Emotion decoded: Face.com enables any website or app to recognize faces and some simple expressions.
A startup has built technology that could give any website or app the ability to recognize people’s faces, and even to identify their facial expressions. While some see the technology as creepy, Face.com, the company behind it, argues that most users don’t mind being recognized automatically online.
As computer vision software gets better, facial recognition software is becoming more common. With millions of images uploaded to services like Facebook every day, this technology can make social services more convenient, and could lead to completely new kinds of services and apps—but it also has obvious privacy implications.

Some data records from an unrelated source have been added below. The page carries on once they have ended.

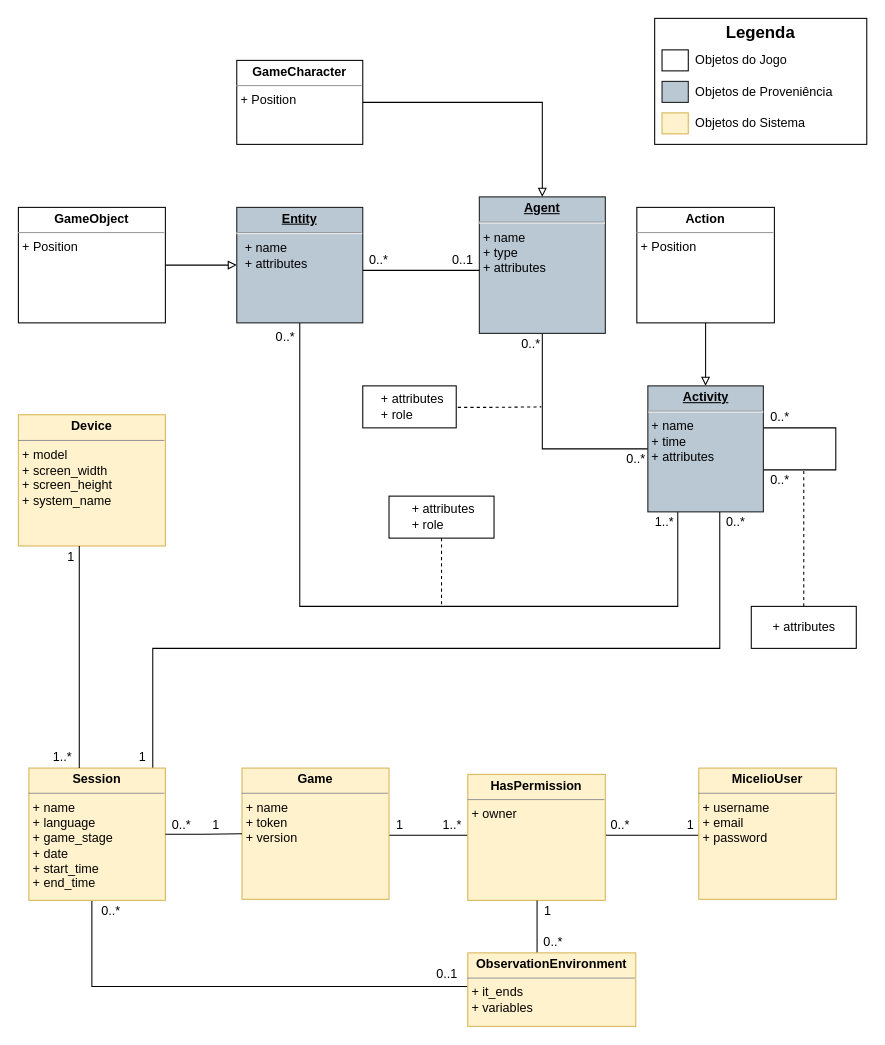
Above: page "WebAPI Class Model" (4 of 6) of Documentation/Diagramas/Modelo De Dados Proveniencia.drawio in multisens/micelio (draw.io), before the change. Source tidied: cells renumbered, new cells numbered last; positions are measured from the earlier drawing's top-left corner, leaving out a move shared by most shapes. Both pictures are drawn from the tidied source at 105%, with x=0, y=0 at pixel (18, 18).
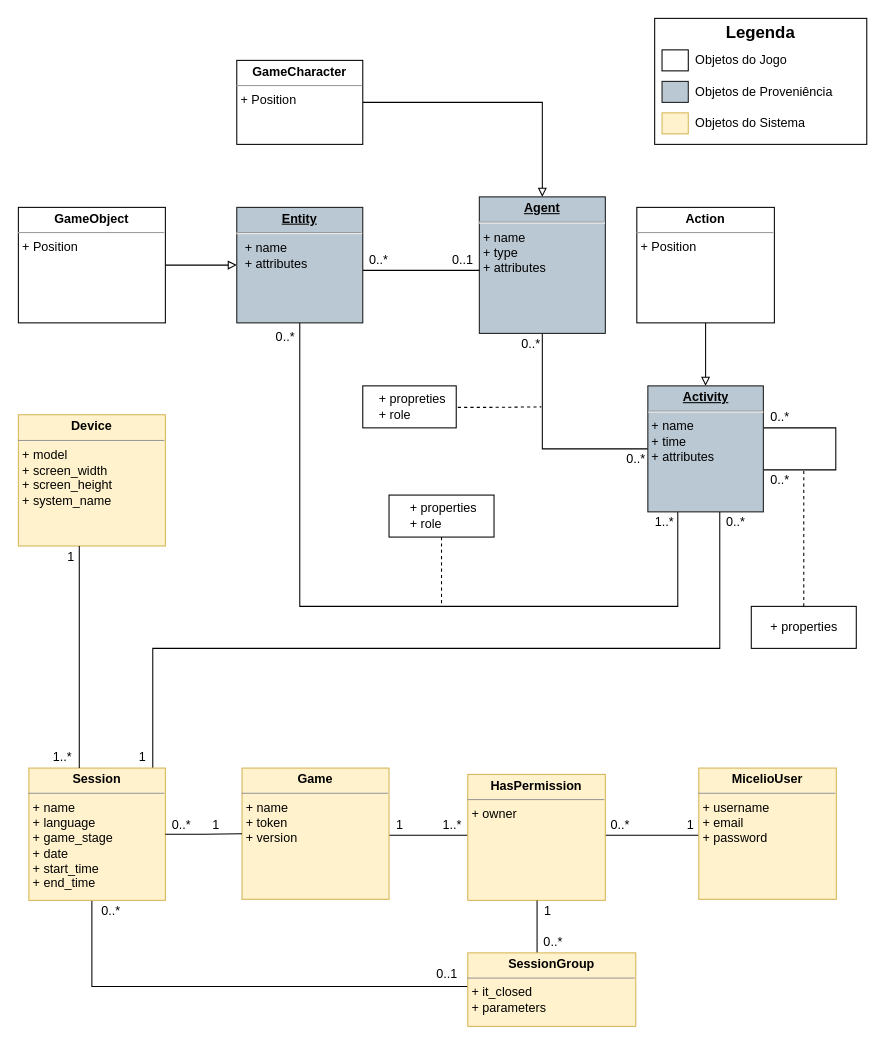
The same page after the edit.

Unchanged cells that the change refers to:
```xml
<mxCell id="46" style="shape=umlLifeline;perimeter=lifelinePerimeter;whiteSpace=wrap;html=1;rotation=-180;" parent="1" vertex="1">
  <mxGeometry x="698" y="430" width="100" height="170" as="geometry" />
</mxCell>
```

Change to the diagram source:
```diff
@@
-    <mxCell id="39" value="&lt;p style=&quot;text-align: left ; margin: 0px 0px 0px 4px&quot;&gt;+ attributes&lt;/p&gt;&lt;p style=&quot;text-align: left ; margin: 0px 0px 0px 4px&quot;&gt;+ role&lt;/p&gt;" style="shape=umlLifeline;perimeter=lifelinePerimeter;whiteSpace=wrap;html=1;" parent="1" vertex="1">
-      <mxGeometry x="353" y="455" width="100" height="105" as="geometry" />
+    <mxCell id="39" value="&lt;p style=&quot;text-align: left ; margin: 0px 0px 0px 4px&quot;&gt;+ properties&lt;/p&gt;&lt;p style=&quot;text-align: left ; margin: 0px 0px 0px 4px&quot;&gt;+ role&lt;/p&gt;" style="shape=umlLifeline;perimeter=lifelinePerimeter;whiteSpace=wrap;html=1;" parent="1" vertex="1">
+      <mxGeometry x="353" y="454" width="100" height="105" as="geometry" />
     </mxCell>
@@
-    <mxCell id="41" value="&lt;p style=&quot;text-align: left ; margin: 0px 0px 0px 4px&quot;&gt;+ attributes&lt;/p&gt;&lt;p style=&quot;text-align: left ; margin: 0px 0px 0px 4px&quot;&gt;+ role&lt;/p&gt;" style="html=1;" parent="1" vertex="1">
+    <mxCell id="41" value="&lt;p style=&quot;text-align: left ; margin: 0px 0px 0px 4px&quot;&gt;+ propreties&lt;/p&gt;&lt;p style=&quot;text-align: left ; margin: 0px 0px 0px 4px&quot;&gt;+ role&lt;/p&gt;" style="html=1;" parent="1" vertex="1">
       <mxGeometry x="328" y="350" width="89" height="40" as="geometry" />
     </mxCell>
@@
-    <mxCell id="47" value="+ attributes" style="text;html=1;align=center;verticalAlign=middle;" parent="46" vertex="1">
+    <mxCell id="47" value="+ properties" style="text;html=1;align=center;verticalAlign=middle;" parent="46" vertex="1">
       <mxGeometry x="10" y="140" width="80" height="20" as="geometry" />
     </mxCell>
@@
-    <mxCell id="54" value="&lt;p style=&quot;margin: 0px ; margin-top: 4px ; text-align: center&quot;&gt;&lt;b&gt;Observation&lt;/b&gt;&lt;b&gt;Environment&lt;/b&gt;&lt;/p&gt;&lt;hr size=&quot;1&quot;&gt;&lt;p style=&quot;margin: 0px ; margin-left: 4px&quot;&gt;&lt;span style=&quot;text-align: center&quot;&gt;+ it_ends&lt;/span&gt;&lt;br&gt;&lt;/p&gt;&lt;p style=&quot;margin: 0px ; margin-left: 4px&quot;&gt;&lt;span style=&quot;text-align: center&quot;&gt;+ variables&lt;/span&gt;&lt;/p&gt;&lt;p style=&quot;margin: 0px ; margin-left: 4px&quot;&gt;&lt;/p&gt;" style="verticalAlign=top;align=left;overflow=fill;fontSize=12;fontFamily=Helvetica;html=1;strokeColor=#d6b656;fillColor=#fff2cc;" parent="1" vertex="1">
+    <mxCell id="54" value="&lt;p style=&quot;margin: 0px ; margin-top: 4px ; text-align: center&quot;&gt;&lt;b&gt;SessionGroup&lt;/b&gt;&lt;/p&gt;&lt;hr size=&quot;1&quot;&gt;&lt;p style=&quot;margin: 0px ; margin-left: 4px&quot;&gt;&lt;span style=&quot;text-align: center&quot;&gt;+ it_closed&lt;/span&gt;&lt;br&gt;&lt;/p&gt;&lt;p style=&quot;margin: 0px ; margin-left: 4px&quot;&gt;&lt;span style=&quot;text-align: center&quot;&gt;+ parameters&lt;/span&gt;&lt;/p&gt;&lt;p style=&quot;margin: 0px ; margin-left: 4px&quot;&gt;&lt;/p&gt;" style="verticalAlign=top;align=left;overflow=fill;fontSize=12;fontFamily=Helvetica;html=1;strokeColor=#d6b656;fillColor=#fff2cc;" parent="1" vertex="1">
       <mxGeometry x="428" y="890" width="160" height="70" as="geometry" />
     </mxCell>
```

For over a year, Face.com has made its technology available to software developers, enabling them to build it into a website or Web-connected apps. A website or app sends photos, which may be uploaded by users, to Face.com’s servers for processing and receives details that include the location of any faces, their gender, and whether they match other photos stored by Face.com. Last week, the service was upgraded to allow it to gauge a person’s mood, classifying them as happy, sad, surprised, angry, or neutral. It could already spot smiles, but has now gained the ability to classify whether a person’s lips are sealed, parted, or making a kiss. These new features could perhaps be used to automatically add more detailed tags to images or to challenge people to convey a certain mood with their expression.
Within three days of the launch of these new features, one website has begun using Face.com’s mood recognition feature. Moodbattle is a website that asks visitors with webcams to compete to pull the most extreme expressions associated with particular emotions (browse the results here).
“Last month, we processed more than two billion different photos,” says Face.com’s CEO Gil Hirsch, who adds that usage is growing. Some 20,000 developers have signed up to tap into Face.com’s technology; they can process 5,000 photos per hour for free, or pay for the ability to process more.
Hirsch says the four-year-old company recently became profitable, but he acknowledges that facial recognition still raises privacy concerns with many.